[[ Raw data open ]]

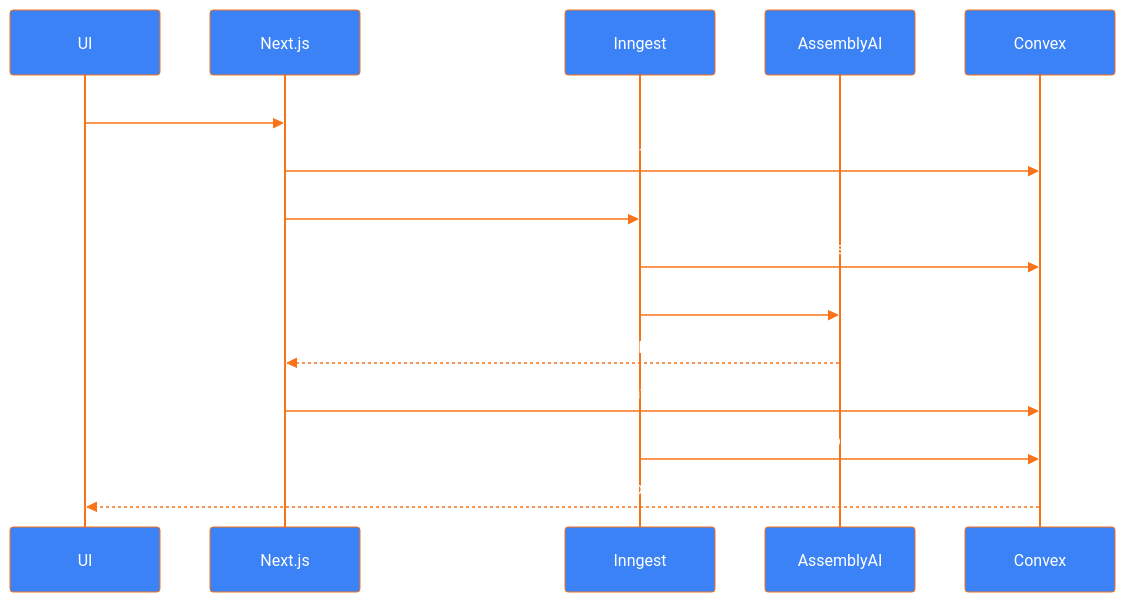
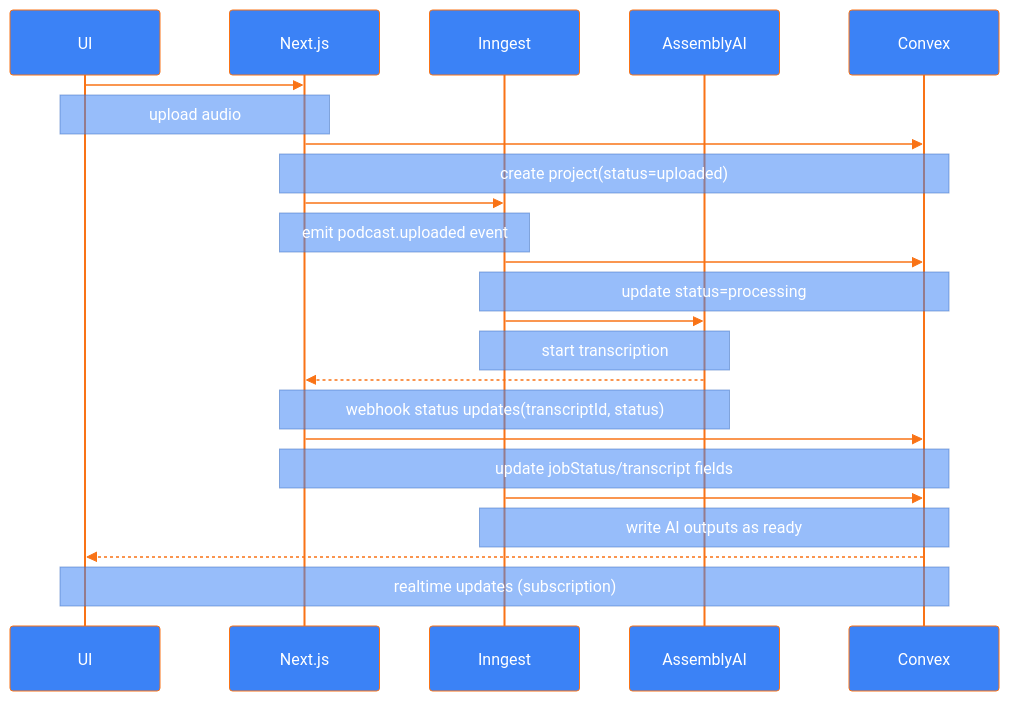
Before and after one commit to lindsaycode05/podcastogist: the fifth of 6 diagrams in README.md, drawn with Mermaid.

Commit message:
Update Mermaid Diagram's Styling inside README for Proper Display with Github Light Theme

````diff
--- a/README.md
+++ b/README.md
@@ -586,19 +586,28 @@
 ```mermaid
-%%{init: {'theme':'base','themeVariables':{'primaryColor':'#3B82F6','primaryTextColor':'#FFFFFF','primaryBorderColor':'#F97316','lineColor':'#3B82F6','secondaryColor':'#F97316','tertiaryColor':'#FFF7ED','signalColor':'#F97316'}}}%%
+%%{init: {'theme':'base','themeVariables':{'primaryColor':'#3B82F6','primaryTextColor':'#FFFFFF','primaryBorderColor':'#F97316','lineColor':'#3B82F6','secondaryColor':'#F97316','tertiaryColor':'#FFF7ED','signalColor':'#F97316','noteBkgColor':'#3b83f687','noteTextColor':'#FFFFFF'}}}%%
 sequenceDiagram
   participant UI as UI
   participant NX as Next.js
   participant IN as Inngest
   participant AS as AssemblyAI
   participant CX as Convex
 
-  UI->>NX: upload audio
-  NX->>CX: create project(status=uploaded)
-  NX->>IN: emit podcast.uploaded(projectId, fileUrl)
-  IN->>CX: update status=processing
-  IN->>AS: start transcription
-  AS-->>NX: webhook status updates(transcriptId, status)
-  NX->>CX: update jobStatus/transcript fields
-  IN->>CX: write AI outputs as ready
-  CX-->>UI: realtime updates (subscription)
+  UI->>NX:
+  note over UI,NX: upload audio
+  NX->>CX:
+  note over NX,CX: create project(status=uploaded)
+  NX->>IN:
+  note over NX,IN: emit podcast.uploaded event
+  IN->>CX:
+  note over IN,CX: update status=processing
+  IN->>AS:
+  note over IN,AS: start transcription
+  AS-->>NX:
+  note over AS,NX: webhook status updates(transcriptId, status)
+  NX->>CX:
+  note over NX,CX: update jobStatus/transcript fields
+  IN->>CX:
+  note over IN,CX: write AI outputs as ready
+  CX-->>UI:
+  note over CX,UI: realtime updates (subscription)
 ```
````
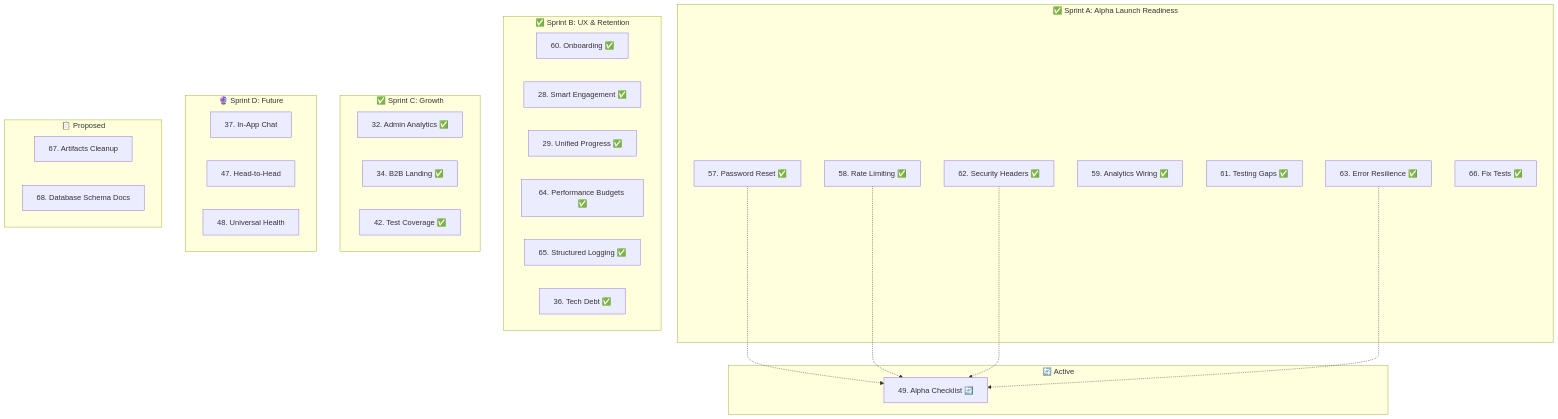
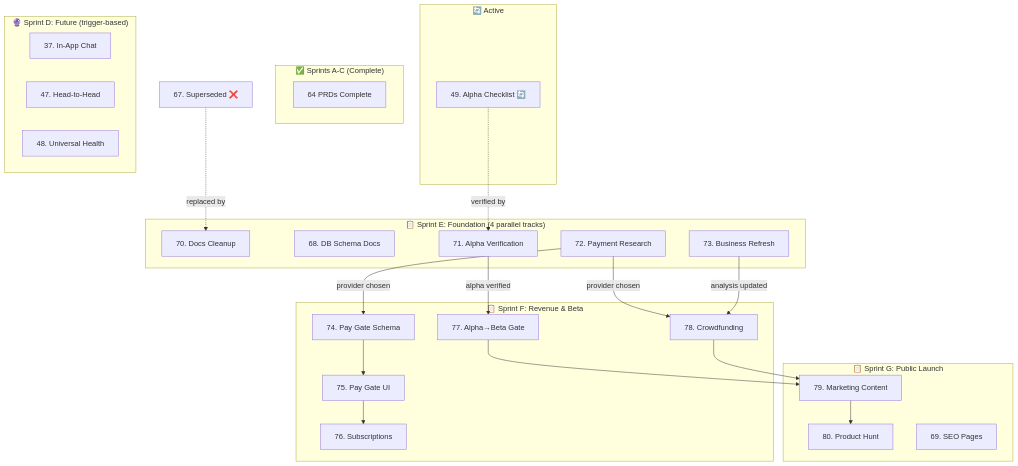
Before and after one commit to vassovass/scl-v3: the diagram in docs/prds/admin-feedback-system/PRD_00_Index.md, drawn with Mermaid. The commit also changed other lines of this file and 16 other files, not shown here.

First line of the commit message:
docs(prd): PRDs 70-80 — revenue and launch strategy with parallel execution framework

````diff
--- a/docs/prds/admin-feedback-system/PRD_00_Index.md
+++ b/docs/prds/admin-feedback-system/PRD_00_Index.md
@@ -280,47 +358,57 @@
 ```mermaid
 graph TD
-    subgraph "✅ Sprint A: Alpha Launch Readiness"
-        PRD57[57. Password Reset ✅]
-        PRD58[58. Rate Limiting ✅]
-        PRD62[62. Security Headers ✅]
-        PRD59[59. Analytics Wiring ✅]
-        PRD61[61. Testing Gaps ✅]
-        PRD63[63. Error Resilience ✅]
-        PRD66[66. Fix Tests ✅]
-    end
-
-    subgraph "✅ Sprint B: UX & Retention"
-        PRD60[60. Onboarding ✅]
-        PRD28[28. Smart Engagement ✅]
-        PRD29[29. Unified Progress ✅]
-        PRD64[64. Performance Budgets ✅]
-        PRD65[65. Structured Logging ✅]
-        PRD36[36. Tech Debt ✅]
-    end
-
-    subgraph "✅ Sprint C: Growth"
-        PRD32[32. Admin Analytics ✅]
-        PRD34[34. B2B Landing ✅]
-        PRD42[42. Test Coverage ✅]
+    subgraph "✅ Sprints A-C (Complete)"
+        DONE[64 PRDs Complete]
     end
 
     subgraph "🔄 Active"
         PRD49[49. Alpha Checklist 🔄]
     end
 
-    subgraph "🔮 Sprint D: Future"
+    subgraph "🔮 Sprint D: Future (trigger-based)"
         PRD37[37. In-App Chat]
         PRD47[47. Head-to-Head]
         PRD48[48. Universal Health]
     end
 
-    subgraph "📋 Proposed"
-        PRD67[67. Artifacts Cleanup]
-        PRD68[68. Database Schema Docs]
+    subgraph "📋 Sprint E: Foundation (4 parallel tracks)"
+        PRD70[70. Docs Cleanup]
+        PRD68[68. DB Schema Docs]
+        PRD71[71. Alpha Verification]
+        PRD72[72. Payment Research]
+        PRD73[73. Business Refresh]
     end
 
-    PRD57 -.-> PRD49
-    PRD58 -.-> PRD49
-    PRD62 -.-> PRD49
-    PRD63 -.-> PRD49
+    subgraph "📋 Sprint F: Revenue & Beta"
+        PRD74[74. Pay Gate Schema]
+        PRD75[75. Pay Gate UI]
+        PRD76[76. Subscriptions]
+        PRD77[77. Alpha→Beta Gate]
+        PRD78[78. Crowdfunding]
+    end
+
+    subgraph "📋 Sprint G: Public Launch"
+        PRD79[79. Marketing Content]
+        PRD80[80. Product Hunt]
+        PRD69[69. SEO Pages]
+    end
+
+    %% Sprint E → F dependencies
+    PRD49 -.->|verified by| PRD71
+    PRD72 -->|provider chosen| PRD74
+    PRD72 -->|provider chosen| PRD78
+    PRD73 -->|analysis updated| PRD78
+    PRD71 -->|alpha verified| PRD77
+
+    %% Sprint F internal
+    PRD74 --> PRD75
+    PRD75 --> PRD76
+
+    %% Sprint F → G dependencies
+    PRD77 --> PRD79
+    PRD78 --> PRD79
+    PRD79 --> PRD80
+
+    %% Superseded
+    PRD67[67. Superseded ❌] -.->|replaced by| PRD70
 ```
````
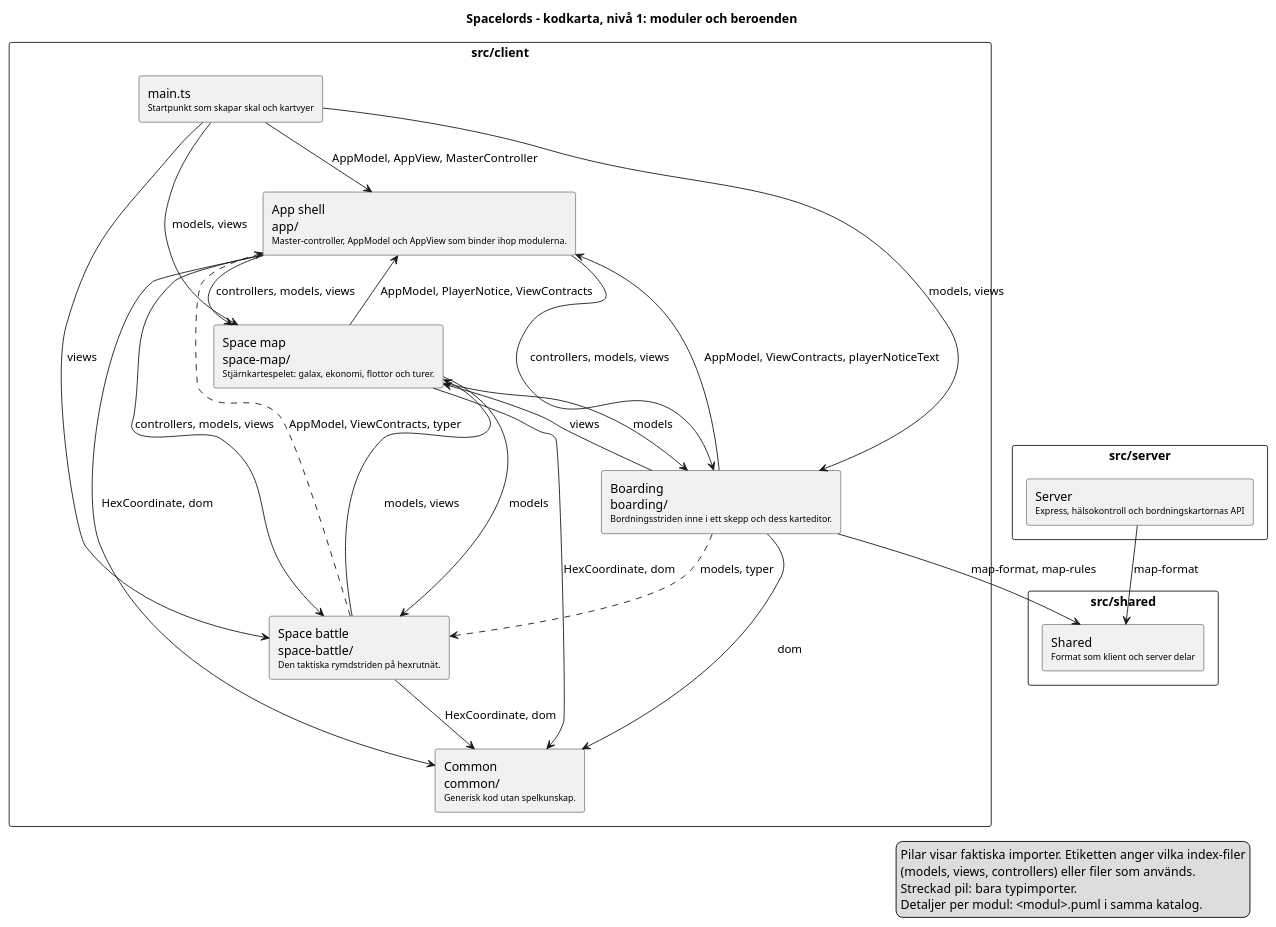
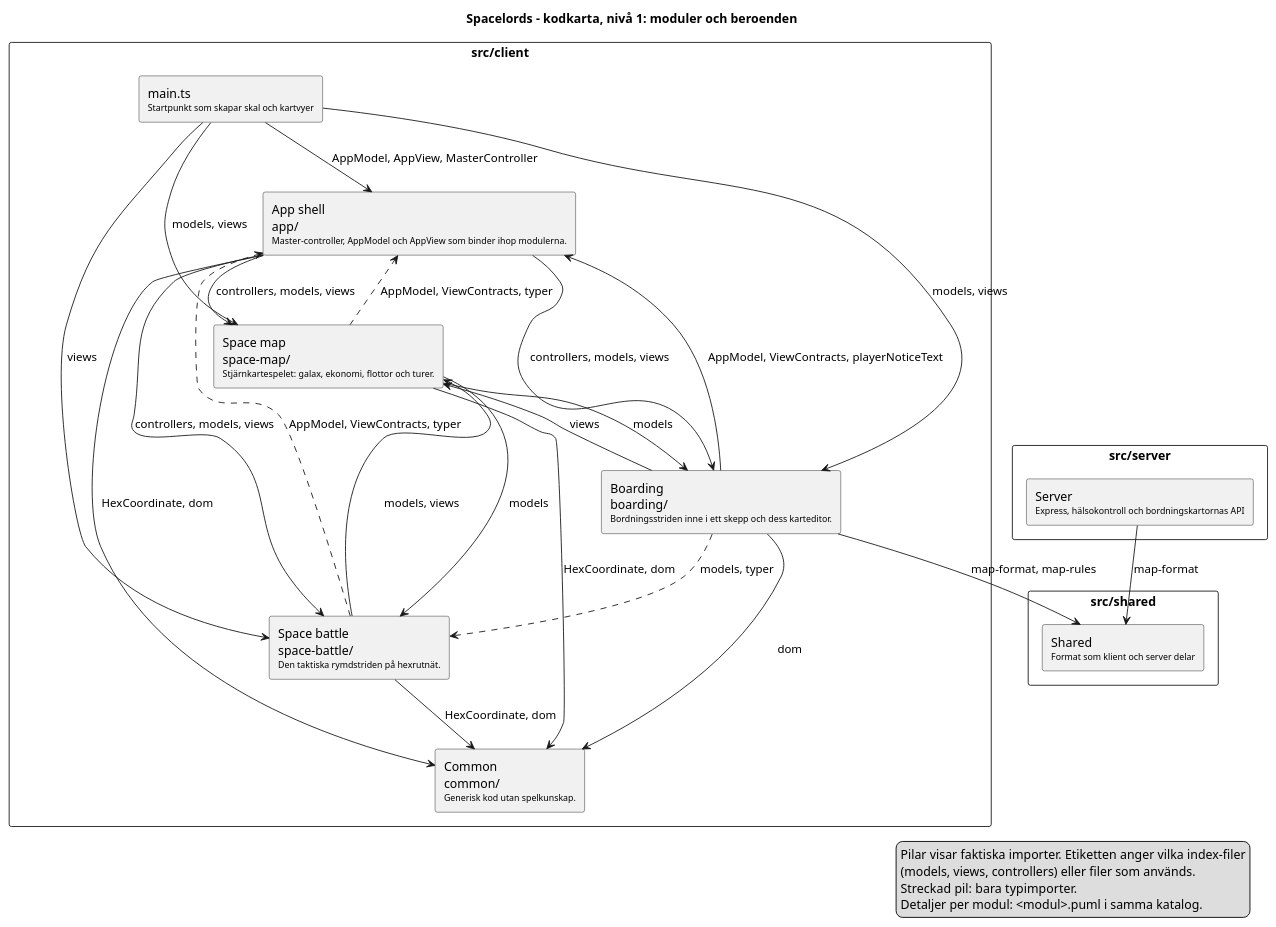
The diagram in docs/architecture/overview.puml (dntoll/spacelords), drawn with PlantUML before and after one commit. The commit also changed 133 other files, not shown here.

```diff
--- a/docs/architecture/overview.puml
+++ b/docs/architecture/overview.puml
@@ -1,48 +1,48 @@
 @startuml
 ' Generated by scripts/architecture-map.mjs from architecture.config.mjs and
 ' the imports in src/. Do not edit by hand; run npm run architecture:map.
 title Spacelords – kodkarta, nivå 1: moduler och beroenden
 skinparam packageStyle rectangle
 skinparam shadowing false
 package "src/client" {
   rectangle "main.ts\n<size:10>Startpunkt som skapar skal och kartvyer</size>" as main
   rectangle "App shell\napp/\n<size:10>Master-controller, AppModel och AppView som binder ihop modulerna.</size>" as app
   rectangle "Common\ncommon/\n<size:10>Generisk kod utan spelkunskap.</size>" as common
   rectangle "Space map\nspace-map/\n<size:10>Stjärnkartespelet: galax, ekonomi, flottor och turer.</size>" as space_map
   rectangle "Space battle\nspace-battle/\n<size:10>Den taktiska rymdstriden på hexrutnät.</size>" as space_battle
   rectangle "Boarding\nboarding/\n<size:10>Bordningsstriden inne i ett skepp och dess karteditor.</size>" as boarding
 }
 package "src/shared" {
   rectangle "Shared\n<size:10>Format som klient och server delar</size>" as shared
 }
 package "src/server" {
   rectangle "Server\n<size:10>Express, hälsokontroll och bordningskartornas API</size>" as server
 }
 app --> boarding : controllers, models, views
 app --> common : HexCoordinate, dom
 app --> space_battle : controllers, models, views
 app --> space_map : controllers, models, views
 boarding --> app : AppModel, ViewContracts, playerNoticeText
 boarding --> common : dom
 boarding --> shared : map-format, map-rules
 boarding ..> space_battle : models, typer
 boarding --> space_map : views
 main --> app : AppModel, AppView, MasterController
 main --> boarding : models, views
 main --> space_battle : views
 main --> space_map : models, views
 server --> shared : map-format
 space_battle ..> app : AppModel, ViewContracts, typer
 space_battle --> common : HexCoordinate, dom
 space_battle --> space_map : models, views
-space_map --> app : AppModel, PlayerNotice, ViewContracts
+space_map ..> app : AppModel, ViewContracts, typer
 space_map --> boarding : models
 space_map --> common : HexCoordinate, dom
 space_map --> space_battle : models
 legend right
   Pilar visar faktiska importer. Etiketten anger vilka index-filer
   (models, views, controllers) eller filer som används.
   Streckad pil: bara typimporter.
   Detaljer per modul: <modul>.puml i samma katalog.
 endlegend
 @enduml
```
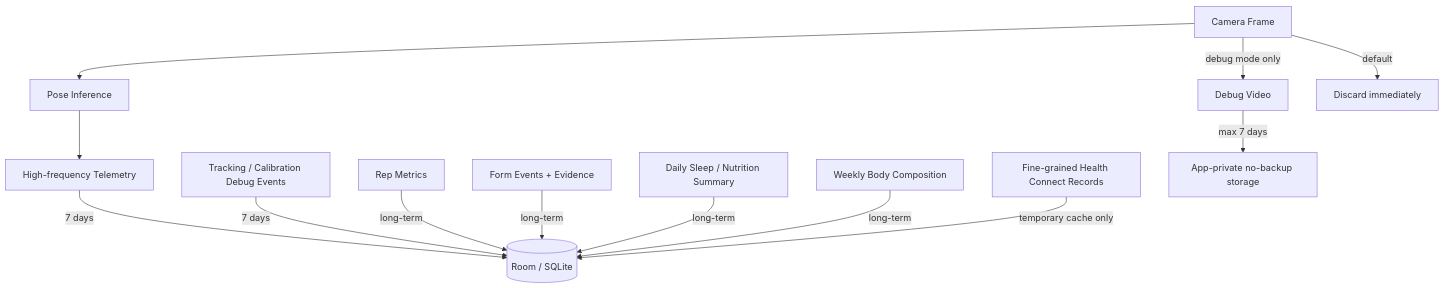
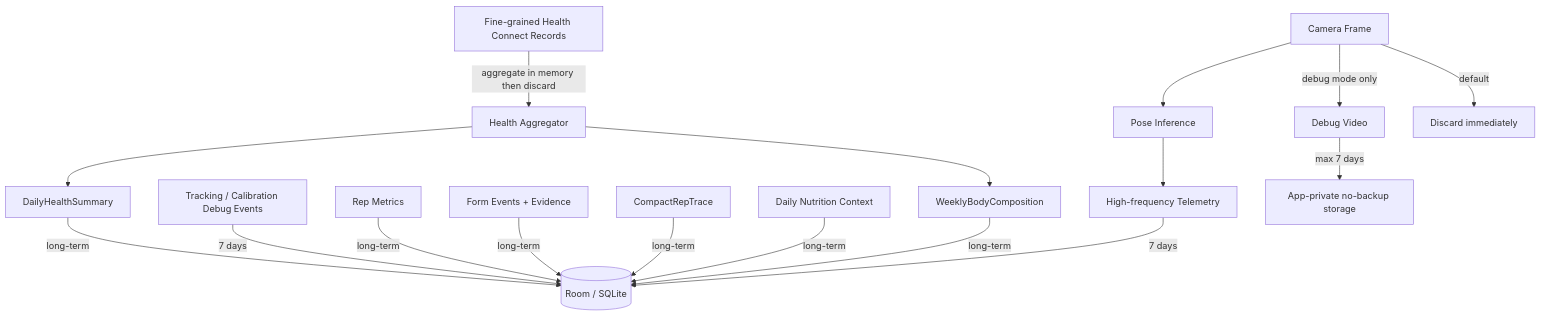
One commit to lazerta/gym-buddy changed the seventh of 7 diagrams in docs/uml/OVERVIEW.md. Above: the diagram before and after it, drawn with Mermaid. The commit also changed other lines of this file, not shown here.

Commit message:
UML v0.4: sync overview with reviewed architecture

````diff
--- a/docs/uml/OVERVIEW.md
+++ b/docs/uml/OVERVIEW.md
@@ -271,15 +321,19 @@
 ```mermaid
 flowchart TD
     F[Camera Frame] --> P[Pose Inference]
     F -->|debug mode only| V[Debug Video]
     F -->|default| D1[Discard immediately]
     P --> T[High-frequency Telemetry]
     T -->|7 days| DB[(Room / SQLite)]
     TE[Tracking / Calibration Debug Events] -->|7 days| DB
     M[Rep Metrics] -->|long-term| DB
     E[Form Events + Evidence] -->|long-term| DB
-    S[Daily Sleep / Nutrition Summary] -->|long-term| DB
-    W[Weekly Body Composition] -->|long-term| DB
-    H[Fine-grained Health Connect Records] -->|temporary cache only| DB
+    CT[CompactRepTrace] -->|long-term| DB
+    N[Daily Nutrition Context] -->|long-term| DB
+    DH[DailyHealthSummary] -->|long-term| DB
+    W[WeeklyBodyComposition] -->|long-term| DB
+    H[Fine-grained Health Connect Records] -->|aggregate in memory then discard| AGG[Health Aggregator]
+    AGG --> DH
+    AGG --> W
     V -->|max 7 days| LF[App-private no-backup storage]
 ```
````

[[ Raw data closed ]]

Look through the entries above and count each line holding "this"; report the count alone.

**Output of the exercise**
2